User interface change data:
== Segment start ==
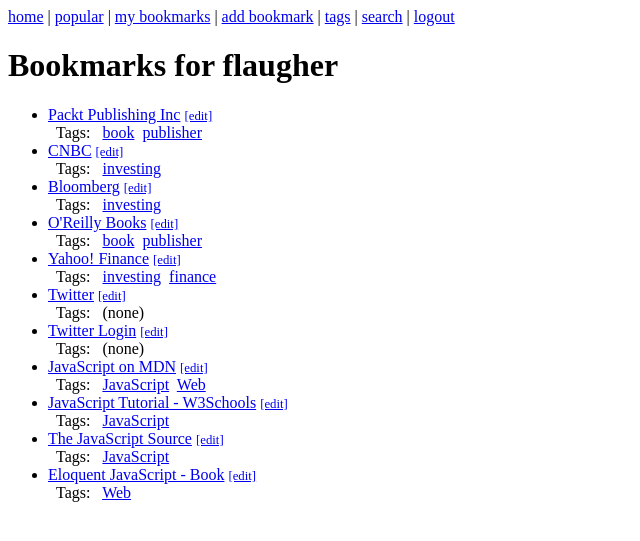
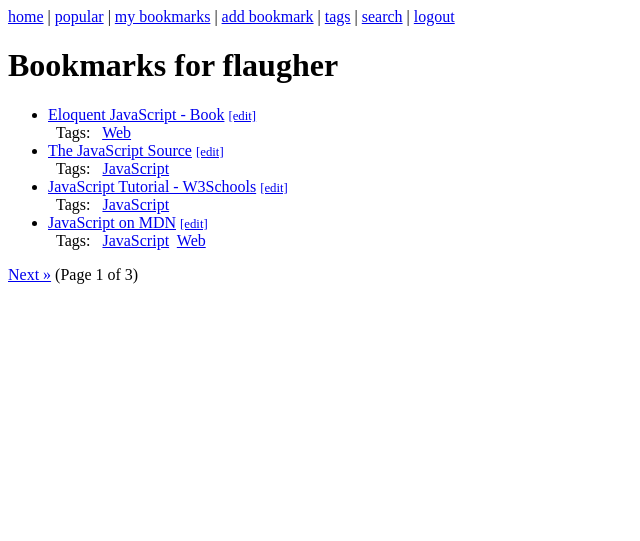
Before and after one commit to chanul13/django_bookmarks, a Django app: page /user/flaugher/ in a window 1280 px wide. Shown: the top 541 px of the page, without its empty margins (0-640 px from the left). Run offline with Django 3.2, Linux system fonts and the light colour scheme; a user stored in the database is signed in; data comes from the database, SQL or seed files in the repository; parts of the project's set-up code (start-up, migrations or seed data) failed here and were passed over.

Commit message:
Added pagination to user bookmarks page

```diff
--- a/bookmarks/views.py
+++ b/bookmarks/views.py
@@ -11,6 +11,9 @@ from bookmarks.models import *
 import pdb
 from datetime import datetime, timedelta
 from django.db.models import Q
+from django.core.paginator import Paginator, InvalidPage
+
+ITEMS_PER_PAGE = 4
 
 
 # "request" is an object that contains the contents of the
@@ -45,30 +48,36 @@ def user_page(request, username):
     isn't found, generate a 404 error page.
     '''
     user = get_object_or_404(User, username=username)
-    '''
-    Display bookmarks associated with the given user in
-    descending (most recent first) order by id.
-    '''
-    bookmarks = user.bookmark_set.order_by('-id')
+    query_set = user.bookmark_set.order_by('-id')
+    paginator = Paginator(query_set, ITEMS_PER_PAGE)
+
     try:
-        # First username is the database field. Second is
-        # the actual username input argument.
-        user = User.objects.get(username=username)
-    except User.DoesNotExist:
-        raise Http404(u'Requested user not found')
+        page_number = int(request.GET['page'])  # GET should contain a 'page' variable...
+    except (KeyError, ValueError):  # If it doesn't, assume we want the first page.
+        page_number = 1
 
-    # Obtain list of bookmarks for the given user.
-    # This is explained in the "Making queries" Django doc page.
-    bookmarks = user.bookmark_set.all()
+    try:
+        page = paginator.page(page_number)  # Get the current page.
+    except InvalidPage:
+        raise Http404
+
+    bookmarks = page.object_list  # Retrieve the bookmarks for the current page.
 
     # username, bookmarks, show_tags are the context.
     variables = RequestContext(request, {
+        'bookmarks': bookmarks,
         'username': username,
-        'bookmarks': bookmarks,
         'show_tags': True,
         # If the user is viewing their own page, display the 'edit'
         # link next to each bookmark.
-        'show_edit': username == request.user.username
+        'show_edit': username == request.user.username,
+        'show_paginator': paginator.num_pages > 1,  # If more than one page, show paginator.
+        'has_prev': page.has_previous(),            # If there's a previous page, show link to it.
+        'has_next': page.has_next(),                # If there's a next page, show link to it.
+        'page': page_number,                        # Index of current page
+        'pages': paginator.num_pages,               # Total number of pages
+        'next_page': page_number + 1,               # Index of next page
+        'prev_page': page_number - 1                # Index of previous page
     })
     # View is finished. Render the user page.
     return render_to_response('user_page.html', variables)
--- a/templates/bookmark_list.html
+++ b/templates/bookmark_list.html
@@ -33,6 +33,21 @@
             </li>
         {% endfor %}
     </ul>
+
+    {% if show_paginator %}
+        <div class="paginator">
+            {% if has_prev %}
+                <a href="?page={{ prev_page }}">&laquo; Previous</a>
+            {% endif %}
+
+            {% if has_next %}
+                <a href="?page={{ next_page }}">Next &raquo;</a>
+            {% endif %}
+
+            (Page {{ page }} of {{ pages }})
+        </div>
+    {% endif %}
+
 {% else %}
     <p>No bookmarks found.</p>
 {% endif %}
```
== Segment end ==
Once you have counted the lines of the data that contain the word "import", please reply with that number alone.

• **RESULT FOR THIS EXERCISE**: 5